Montana Lt. Gov. John Walsh, a Democrat, was appointed Friday to fill the unexpired term of longtime Democratic Sen. Max Baucus, who is leaving the Senate to serve as U.S. ambassador to China.
Walsh, 53, was already an announced candidate for the seat Baucus had planned to vacate at the end of this year. His appointment by Democratic Gov. Steve Bullock gives the former adjutant general of the Montana National Guard a leg up in the November contest to replace the six-term senator.
Friday's announcement sets up what's expected to be a pitched and costly battle crucial to GOP hopes of taking over the Senate — hopes that are contingent on winning red state seats now held by Democrats.
Baucus, the chairman of the powerful Senate Finance Committee, revealed last April that he would retire this year at the end of his term; his plans were upended in December when President Obama tapped him for the ambassadorship.
He was unanimously confirmed Thursday by his Senate colleagues.
"I wanted to appoint someone who I believed would represent the values Montanans hold important," Bullock said in announcing the appointment of Walsh, his 2012 running mate. "I wanted to appoint someone who I believed would be working to find solutions, not further dividing our state and nation. And I wanted to appoint someone who I truly believed would wake up each day focused on putting Montana – and Montanans – first."
Walsh emerged as the frontrunner to replace Baucus after popular former Democratic Gov. Brian Schweitzer, widely expected to seek the Senate seat, declined to run.
Schweitzer was initially seen as the Democrats' strongest candidate to retain the Senate seat in a state where just 41 percent of the electorate voted for Obama in 2012. Montana voters are not entirely predictable: that same year incumbent Democratic Sen. Jon Tester won re-election with more than 48 percent of the vote.

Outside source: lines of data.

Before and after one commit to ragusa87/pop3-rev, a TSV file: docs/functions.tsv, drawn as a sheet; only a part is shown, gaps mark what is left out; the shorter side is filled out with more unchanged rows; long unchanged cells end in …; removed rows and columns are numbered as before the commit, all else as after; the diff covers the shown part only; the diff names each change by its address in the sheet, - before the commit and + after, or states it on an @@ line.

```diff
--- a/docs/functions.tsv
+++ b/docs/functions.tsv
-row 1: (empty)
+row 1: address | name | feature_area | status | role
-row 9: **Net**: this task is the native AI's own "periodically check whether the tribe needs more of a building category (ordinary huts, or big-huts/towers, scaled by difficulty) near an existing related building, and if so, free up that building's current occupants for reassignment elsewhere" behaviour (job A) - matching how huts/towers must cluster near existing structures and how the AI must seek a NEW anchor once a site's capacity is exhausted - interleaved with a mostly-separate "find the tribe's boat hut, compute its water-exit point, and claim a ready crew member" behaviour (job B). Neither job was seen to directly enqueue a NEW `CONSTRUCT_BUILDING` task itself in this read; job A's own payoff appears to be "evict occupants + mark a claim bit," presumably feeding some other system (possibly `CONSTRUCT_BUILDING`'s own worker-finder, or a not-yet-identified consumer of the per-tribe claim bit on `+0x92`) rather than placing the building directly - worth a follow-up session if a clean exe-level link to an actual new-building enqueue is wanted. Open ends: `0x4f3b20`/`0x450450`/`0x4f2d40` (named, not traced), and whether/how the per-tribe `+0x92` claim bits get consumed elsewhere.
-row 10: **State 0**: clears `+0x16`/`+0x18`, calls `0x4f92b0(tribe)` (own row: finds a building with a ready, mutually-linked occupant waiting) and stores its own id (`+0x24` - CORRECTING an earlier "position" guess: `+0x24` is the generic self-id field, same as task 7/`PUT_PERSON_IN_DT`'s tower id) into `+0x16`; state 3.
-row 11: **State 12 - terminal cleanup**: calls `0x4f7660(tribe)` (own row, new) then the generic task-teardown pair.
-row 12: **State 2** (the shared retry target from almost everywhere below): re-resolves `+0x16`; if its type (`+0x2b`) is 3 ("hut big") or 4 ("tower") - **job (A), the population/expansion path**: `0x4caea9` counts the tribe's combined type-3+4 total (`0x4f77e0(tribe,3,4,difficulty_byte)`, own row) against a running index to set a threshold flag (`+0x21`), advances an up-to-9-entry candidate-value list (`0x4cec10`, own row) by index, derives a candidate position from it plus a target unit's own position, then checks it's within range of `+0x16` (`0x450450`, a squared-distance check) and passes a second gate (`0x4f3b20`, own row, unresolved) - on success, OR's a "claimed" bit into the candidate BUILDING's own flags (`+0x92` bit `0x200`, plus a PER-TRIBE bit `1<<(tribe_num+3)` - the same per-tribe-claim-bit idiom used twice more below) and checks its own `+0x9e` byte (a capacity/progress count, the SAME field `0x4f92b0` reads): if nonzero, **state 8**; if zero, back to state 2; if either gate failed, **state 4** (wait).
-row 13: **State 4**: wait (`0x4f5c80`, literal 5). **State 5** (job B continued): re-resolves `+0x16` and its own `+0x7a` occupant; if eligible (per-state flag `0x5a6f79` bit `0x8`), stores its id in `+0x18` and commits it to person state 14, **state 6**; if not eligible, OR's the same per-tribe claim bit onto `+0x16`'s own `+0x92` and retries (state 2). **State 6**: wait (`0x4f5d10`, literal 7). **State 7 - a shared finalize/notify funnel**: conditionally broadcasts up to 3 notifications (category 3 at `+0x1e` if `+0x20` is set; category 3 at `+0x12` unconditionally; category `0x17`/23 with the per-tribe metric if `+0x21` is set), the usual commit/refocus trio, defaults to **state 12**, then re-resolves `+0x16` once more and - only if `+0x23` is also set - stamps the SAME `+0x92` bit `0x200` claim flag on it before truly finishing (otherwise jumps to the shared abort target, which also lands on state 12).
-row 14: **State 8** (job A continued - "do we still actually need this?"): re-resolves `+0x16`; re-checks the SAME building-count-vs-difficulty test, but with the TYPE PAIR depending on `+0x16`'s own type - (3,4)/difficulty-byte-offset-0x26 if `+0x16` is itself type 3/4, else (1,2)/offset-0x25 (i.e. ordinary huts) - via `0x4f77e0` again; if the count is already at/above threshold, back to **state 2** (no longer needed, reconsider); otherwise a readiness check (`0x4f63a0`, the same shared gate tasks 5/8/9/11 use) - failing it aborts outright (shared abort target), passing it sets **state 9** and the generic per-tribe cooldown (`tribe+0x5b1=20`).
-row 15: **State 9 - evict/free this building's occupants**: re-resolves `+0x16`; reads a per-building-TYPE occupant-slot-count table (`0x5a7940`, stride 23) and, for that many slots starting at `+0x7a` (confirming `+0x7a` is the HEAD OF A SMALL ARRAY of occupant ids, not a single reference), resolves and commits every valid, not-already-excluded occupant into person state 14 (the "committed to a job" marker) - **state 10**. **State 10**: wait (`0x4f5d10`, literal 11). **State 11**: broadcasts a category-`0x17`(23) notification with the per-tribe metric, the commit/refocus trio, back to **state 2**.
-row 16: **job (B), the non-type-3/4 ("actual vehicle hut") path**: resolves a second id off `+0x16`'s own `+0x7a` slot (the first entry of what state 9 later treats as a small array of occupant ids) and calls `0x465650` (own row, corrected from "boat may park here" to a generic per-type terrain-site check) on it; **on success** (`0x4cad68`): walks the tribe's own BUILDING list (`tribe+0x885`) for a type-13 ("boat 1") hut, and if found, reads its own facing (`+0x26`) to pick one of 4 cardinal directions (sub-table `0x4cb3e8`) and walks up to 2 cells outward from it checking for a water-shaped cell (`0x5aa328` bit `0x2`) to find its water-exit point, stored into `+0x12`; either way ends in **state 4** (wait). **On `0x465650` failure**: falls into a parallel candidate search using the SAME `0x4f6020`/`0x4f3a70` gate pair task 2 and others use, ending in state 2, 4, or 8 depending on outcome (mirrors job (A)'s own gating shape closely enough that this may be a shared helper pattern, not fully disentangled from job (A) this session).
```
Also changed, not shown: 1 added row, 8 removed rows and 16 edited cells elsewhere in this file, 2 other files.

Walsh, an Iraq War combat veteran, is considered a strong candidate but does not have the same cache with voters. He also could face two primary opponents. Former Lt. Gov. John Bohlinger and rancher Dirk Adams have thrown their hats in the race, though Walsh's appointment clouds their path.

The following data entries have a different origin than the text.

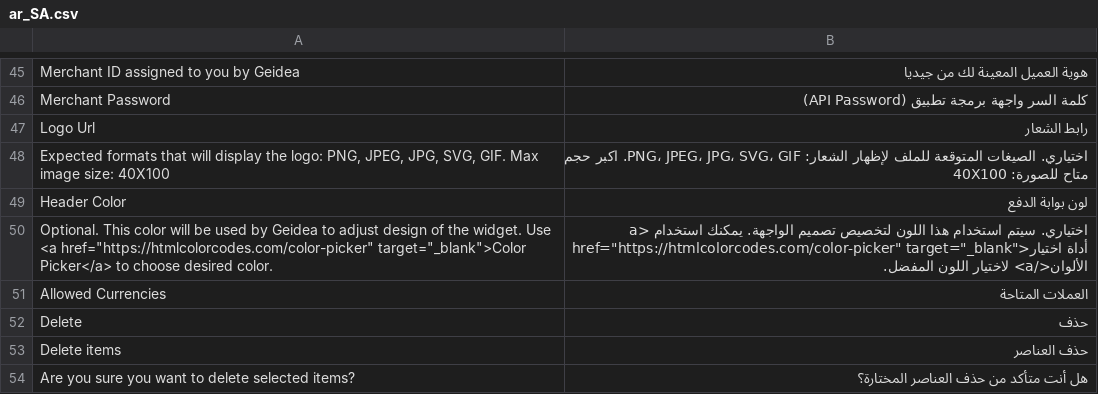
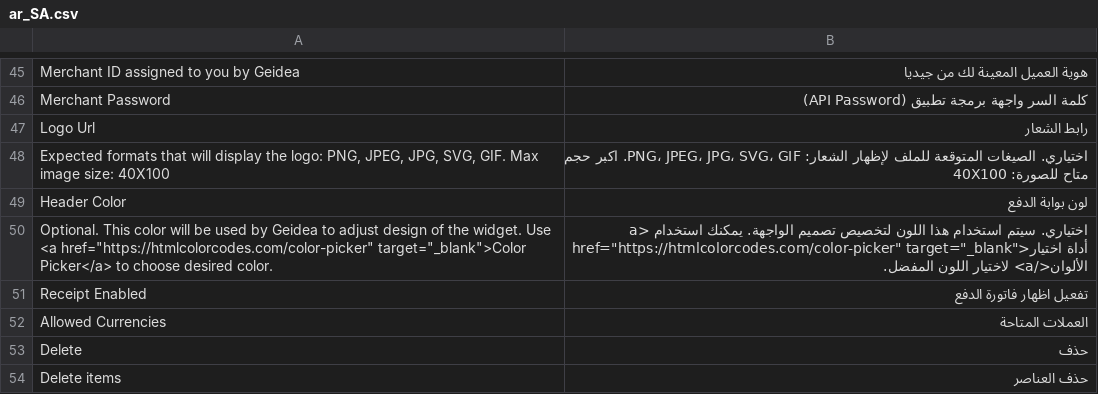
Before and after one commit to UAhsani/magento-payment-gateway, a CSV file: i18n/ar_SA.csv, drawn as a sheet; only a part is shown, gaps mark what is left out; the shorter side is filled out with more unchanged rows.

Commit message:
add `receipt_enabled` field

```diff
--- a/i18n/ar_SA.csv
+++ b/i18n/ar_SA.csv
@@ -50,2 +50,3 @@ Header Color,لون بوابة الدفع
 "Optional. This color will be used by Geidea to adjust design of the widget. Use <a href=""https://htmlcolorcodes.com/color-picker"" target=""_blank"">Color Picker</a> to choose desired color.","اختياري. سيتم استخدام هذا اللون لتخصيص تصميم الواجهة. يمكنك استخدام <a href=""https://htmlcolorcodes.com/color-picker"" target=""_blank"">أداة اختيار الألوان</a> لاختيار اللون المفضل."
+Receipt Enabled,تفعيل اظهار فاتورة الدفع
 Allowed Currencies,العملات المتاحة
```
Also changed, not shown: i18n/en_US.csv, 4 other files.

"Lieutenant Governor John Walsh has spent his life serving his state and his country," said Colorado Sen. Michael Bennet, chairman of the Democratic Senatorial Campaign Committee. "John is the kind of guy who may not agree with the party on every single issue, but he has the selflessness and courage to always do what he thinks is right for Montana, and that is exactly the kind of leadership we need here in the U.S. Senate."

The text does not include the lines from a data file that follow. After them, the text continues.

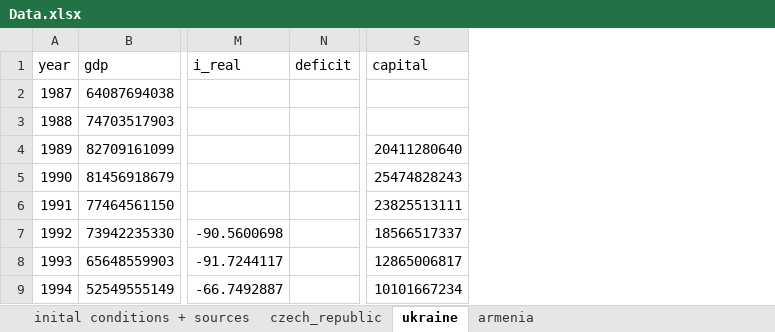
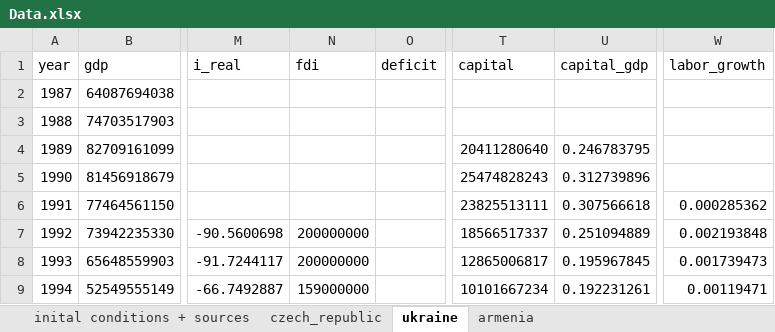
Before and after one commit to potierku/ec499_github, an Excel workbook: Data.xlsx, sheet ukraine, drawn as a sheet; only a part is shown, gaps mark what is left out; values as stored, in another font and other column widths than the file's, no borders; the diff names each change by its address in the sheet, - before the commit and + after, or states it on an @@ line.

```diff
--- a/Data.xlsx (sheet ukraine)
+++ b/Data.xlsx (sheet ukraine)
+column N (fdi), rows 7-9: 200000000 | 200000000 | 159000000
+column U (capital_gdp), rows 4-9: 0.246783795 | 0.312739896 | 0.307566618 | 0.251094889 | 0.195967845 | 0.192231261
+column W (labor_growth), rows 6-9: 0.000285362 | 0.002193848 | 0.001739473 | 0.00119471
```
Also changed, not shown: sheet czech_republic, sheet armenia, sheet inital conditions + sources, 2 other files.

The Republican frontrunner for Baucus' seat, freshman U.S. Rep. Steve Daines, this week launched his first television ad – a biographical spot that focuses on his business experience. A former executive with a Bozeman-based cloud-hosting software company that's part of the Oracle Corporation, Daines reported having $1.9 million in his campaign account, according to the Billings Gazette. Walsh reported a balance of $435,000 in his account.
State Rep. Champ Edmunds and air traffic controller David Leaser are also running for the Republican nomination.
Republicans in recent months had already begun focusing on Walsh, highlighting an Army reprimand he received in 2010. Walsh was found to have used his National Guard position to strong arm subordinates into joining a private guard lobbying group in which he was seeking a leadership position.
Walsh disputed the finding, and then-Gov. Schweitzer wrote a letter supporting him. Walsh resigned his post to run for lieutenant governor in 2012.
Both the Cook Political Report, and the Rothenberg Political Report, non-partisan analysts of elections and campaigns, rate the Montana race a toss-up.